→ Itemized modification records:

===

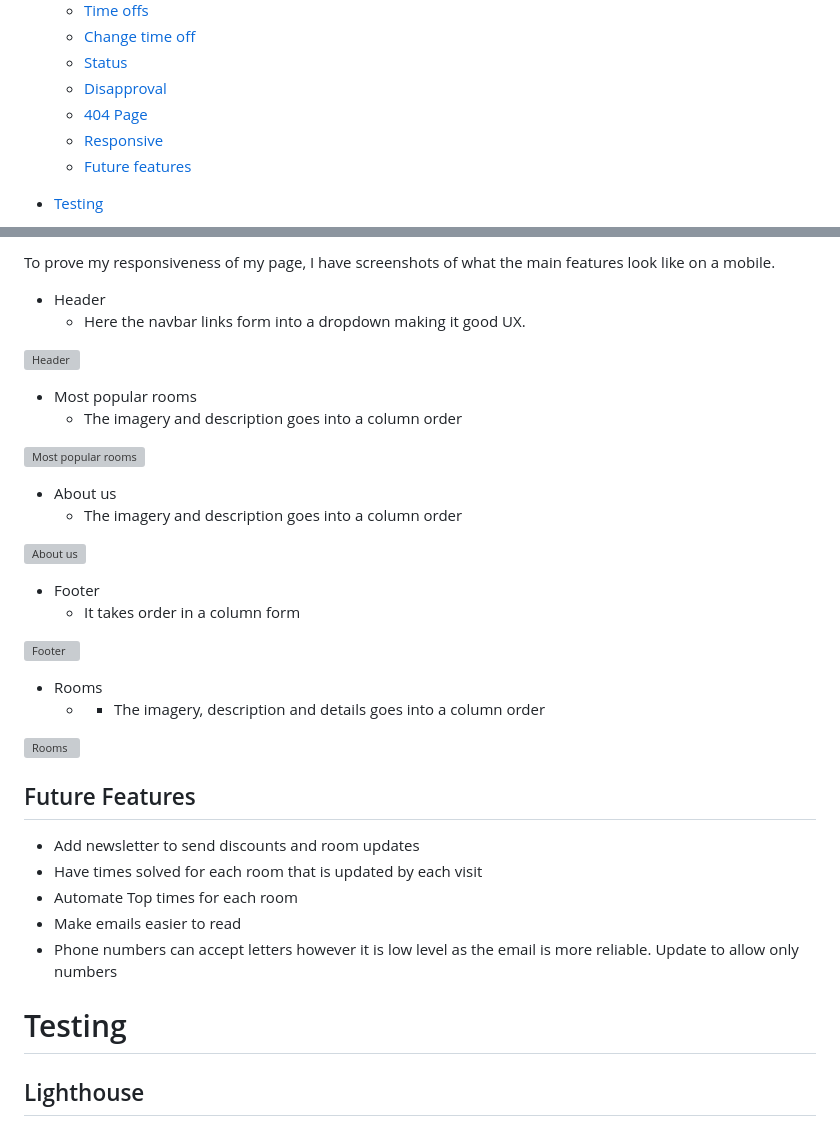
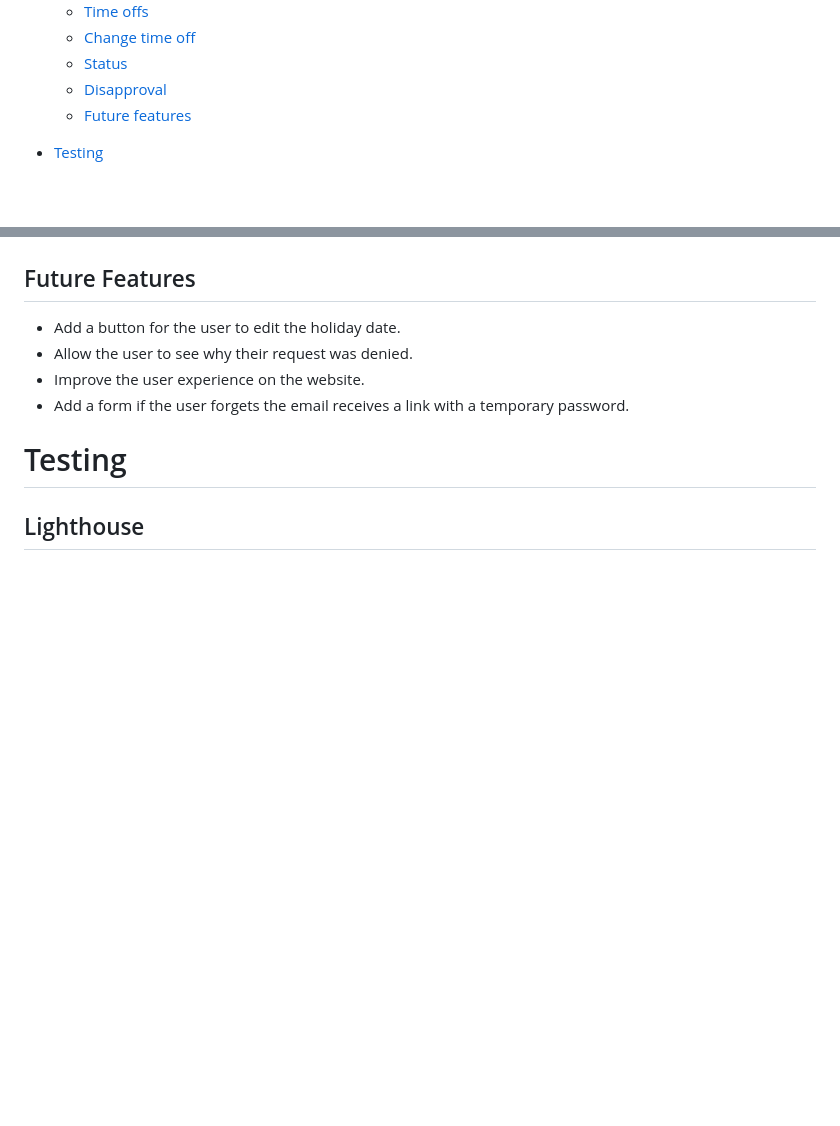
Before and after one commit to ocimar84/holidays, a Markdown page: README.md, 2 parts joined by grey strips. Rendered like a GitHub page; blank space fills up the shorter version; grey boxes are pictures that could not be loaded.

Commit message:
Update README.md
testing

```diff
--- a/README.md
+++ b/README.md
@@ -48,8 +48,6 @@ Holiday Booking platform that includes a time-off tracking system for employees.
     * [Change time off](#Change-time-off)
     * [Status](#Status)
     * [Disapproval](#Disapproval)
-    * [404 Page](#404-page)
-    * [Responsive](#responsive)
     * [Future features](#future-features)
 
 * [Testing](#testing)
@@ -290,37 +274,10 @@ This is the page the users will be shown if they have an incorrect url for whate
-To prove my responsiveness of my page, I have screenshots of what the main features look like on a mobile.
-
-* Header
-    * Here the navbar links form into a dropdown making it good UX.
-
-![Header](static/readme/responsive-header.jpg)
-
-* Most popular rooms
-    * The imagery and description goes into a column order
-
-![Most popular rooms](static/readme/responsive-popular.jpg)
-
-* About us
-    * The imagery and description goes into a column order
-
-![About us](static/readme/responsive-about.jpg)
-
-* Footer
-    * It takes order in a column form
-
-![Footer](static/readme/responsive-footer.jpg)
-
-* Rooms
-    * * The imagery, description and details goes into a column order
-
-![Rooms](static/readme/responsive-room.jpg)
-
 ## Future Features
 
-* Add newsletter to send discounts and room updates
-* Have times solved for each room that is updated by each visit
-* Automate Top times for each room
-* Make emails easier to read
-* Phone numbers can accept letters however it is low level as the email is more reliable. Update to allow only numbers
+* Add a button for the user to edit the holiday date.
+* Allow the user to see why their request was denied.
+* Improve the user experience on the website.
+* Add a form if the user forgets the email receives a link with a temporary password.
+
 
 # Testing
 
```
Also changed, not shown: other parts of README.md (+0 -14 lines).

===

→ Requirement: The expected answer is a copy of each line above containing "into".

→ Response area:
-    * Here the navbar links form into a dropdown making it good UX.
-    * The imagery and description goes into a column order
-    * The imagery and description goes into a column order
-    * * The imagery, description and details goes into a column order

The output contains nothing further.